casts some doubt on his sincerity and honesty. He stated through his legal practitioner
that upon release he will reside at 1767 Bemhiwa Close, New Marlborough, Harare
with his brother Joseph Simukoko who is married to a Zimbabwean woman, one
Temptation Sibindi. The house in question is said to belong to Ms Sibindi’s brother.
In support for this averment applicant filed a “note” inscribed as follows:
“Attention: Mr Hikwa (his then legal practitioner)
TO WHOM IT MAY CONCERN
I do confirm that Joseph Zimukoko resides at number 1767 Bemhiwa Close, New Malborough, Harare and Criss is his young brother.
Robert Gutsha Sibindi
National I.D – 63-316157 J 56
Cell – 091 269 006
Owner of the above property”.
The “note” was supposed to serve as proof that appellant had a place to reside
at while on bail. The “note” with all due respect, falls far short of being authentic for
the following reasons:
1. The appellant’s surname is recorded as Simukoko that of his brother is Zimukoko
It is neither dated nor signed
It is not clear how it was submitted to his then legal practitioner i.e. whether it was faxed or sent by post as it appears to be a photocopy.
Appellant as a foreigner should submit concrete evidence of his residence and
such evidence should be such that it removes any doubt about its authencity. This is
very pertinent, for it is on that basis that the court should strongly consider his release
upon satisfaction of his abode. Mrs Nleya, the legal practitioner who subsequently
appeared on his behalf admitted that the initial application submitted by Mr Hikwa
indeed, did not adequately address the issue relating to this “note”. She indeed found
herself in quick sand on that point.
Appellant must prove on a balance of probabilities that his release on bail will
not result in the frustration of the proper administration of justice. In the present case
I find that lack of proof of his abode on his part militates against his quest for
release on bail as the court cannot release him to a place whose ownership and/or
occupation is in doubt.
Respondent argued that if released on bail he is likely to interfere with

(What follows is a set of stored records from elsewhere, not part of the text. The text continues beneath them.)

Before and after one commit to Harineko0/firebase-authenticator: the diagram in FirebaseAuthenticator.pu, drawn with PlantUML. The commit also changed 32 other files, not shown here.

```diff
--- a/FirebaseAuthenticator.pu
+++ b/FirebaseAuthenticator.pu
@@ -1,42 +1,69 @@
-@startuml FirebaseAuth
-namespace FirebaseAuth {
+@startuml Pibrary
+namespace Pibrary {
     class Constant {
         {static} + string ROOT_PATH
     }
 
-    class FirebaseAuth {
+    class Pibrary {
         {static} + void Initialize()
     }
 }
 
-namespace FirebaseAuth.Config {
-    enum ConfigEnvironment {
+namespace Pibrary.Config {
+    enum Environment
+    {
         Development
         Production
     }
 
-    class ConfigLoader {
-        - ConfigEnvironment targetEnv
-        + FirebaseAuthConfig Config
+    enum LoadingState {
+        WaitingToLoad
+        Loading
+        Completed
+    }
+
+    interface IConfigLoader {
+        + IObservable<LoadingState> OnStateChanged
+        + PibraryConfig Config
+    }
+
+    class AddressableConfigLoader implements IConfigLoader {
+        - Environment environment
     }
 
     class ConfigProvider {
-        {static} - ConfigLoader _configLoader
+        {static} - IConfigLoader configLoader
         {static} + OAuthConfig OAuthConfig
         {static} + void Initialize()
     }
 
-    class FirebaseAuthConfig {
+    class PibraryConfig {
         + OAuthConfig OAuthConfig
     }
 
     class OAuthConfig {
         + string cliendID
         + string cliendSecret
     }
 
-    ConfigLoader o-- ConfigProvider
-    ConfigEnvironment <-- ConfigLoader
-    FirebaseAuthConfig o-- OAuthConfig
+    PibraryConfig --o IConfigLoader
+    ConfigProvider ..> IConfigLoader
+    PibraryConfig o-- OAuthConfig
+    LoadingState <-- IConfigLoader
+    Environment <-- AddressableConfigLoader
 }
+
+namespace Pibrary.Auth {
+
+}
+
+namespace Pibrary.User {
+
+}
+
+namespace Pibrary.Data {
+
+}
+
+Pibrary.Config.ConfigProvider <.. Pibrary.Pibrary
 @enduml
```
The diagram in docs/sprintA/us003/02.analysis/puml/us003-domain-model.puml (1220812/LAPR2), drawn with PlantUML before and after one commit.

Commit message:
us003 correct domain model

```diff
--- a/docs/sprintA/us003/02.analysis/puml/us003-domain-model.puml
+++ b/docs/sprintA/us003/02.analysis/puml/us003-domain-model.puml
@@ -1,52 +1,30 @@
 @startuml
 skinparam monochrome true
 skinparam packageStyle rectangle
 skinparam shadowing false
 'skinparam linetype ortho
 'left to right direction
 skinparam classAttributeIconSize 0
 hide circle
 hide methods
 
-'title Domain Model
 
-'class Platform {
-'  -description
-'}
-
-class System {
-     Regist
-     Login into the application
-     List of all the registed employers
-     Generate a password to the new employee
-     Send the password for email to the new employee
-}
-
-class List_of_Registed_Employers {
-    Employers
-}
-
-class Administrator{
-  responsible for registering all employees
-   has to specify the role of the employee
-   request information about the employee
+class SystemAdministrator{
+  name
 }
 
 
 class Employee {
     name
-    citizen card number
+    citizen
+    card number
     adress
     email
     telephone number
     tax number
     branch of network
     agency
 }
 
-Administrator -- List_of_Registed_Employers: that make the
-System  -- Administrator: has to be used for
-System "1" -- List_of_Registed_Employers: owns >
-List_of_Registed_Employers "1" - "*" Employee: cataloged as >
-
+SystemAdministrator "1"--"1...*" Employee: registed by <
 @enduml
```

evidence against him, is in my view without merit as the police are in possession of
all the evidence against him in that all the property has been recovered. Mere
suspicion without substantiated evidence is insufficient to justify appellant’s
deprivation of his liberty. The respondent should be able to show that appellant will
and not may interfere with state witnesses and such witnesses should be stated. See S
v Bennett 1976(3) SA 652 (C). It is not proper for the respondent to leave it to the
appellant to speculate who these witnesses are so as to regulate his conduct
Respondent further argued that appellant may commit further offences if
granted bail. This argument although not made clear, is based on the fact that he was
linked with the previous theft of a laptop at Zak’s Place, Bulawayo. This in my view
does not, however, show that he has a propensity of committing crimes. The
propensity to commit further crimes should be considered in conjunction with other
relevant factors such as the seriousness of the crime and public harm which will
follow if released on bail. The list is inexhaustive.
Therefore, there should be a real likelihood that appellant will commit further
offences while on bail. See S v Patel 1970 (3) SA 565 (W) and R v Shaw 1922 TPD
Appellant has failed to convince me that he has a fixed abode wherein he will
reside until his matter is finalised. It is important for the state to know where an
ordinary, that is a Zimbabwean citizen resides and it is even more important for such
knowledge where the suspect is a foreigner, for his escape will no doubt ground the
proper administration of justice to a halt.
I therefore, find that there is no merit in this application and is accordingly
Mabhikwa, Hikwa & Nyathi Legal Practitionersapplicant’s legal practitioners
Attorney General’s Officerespondent’s legal practitioners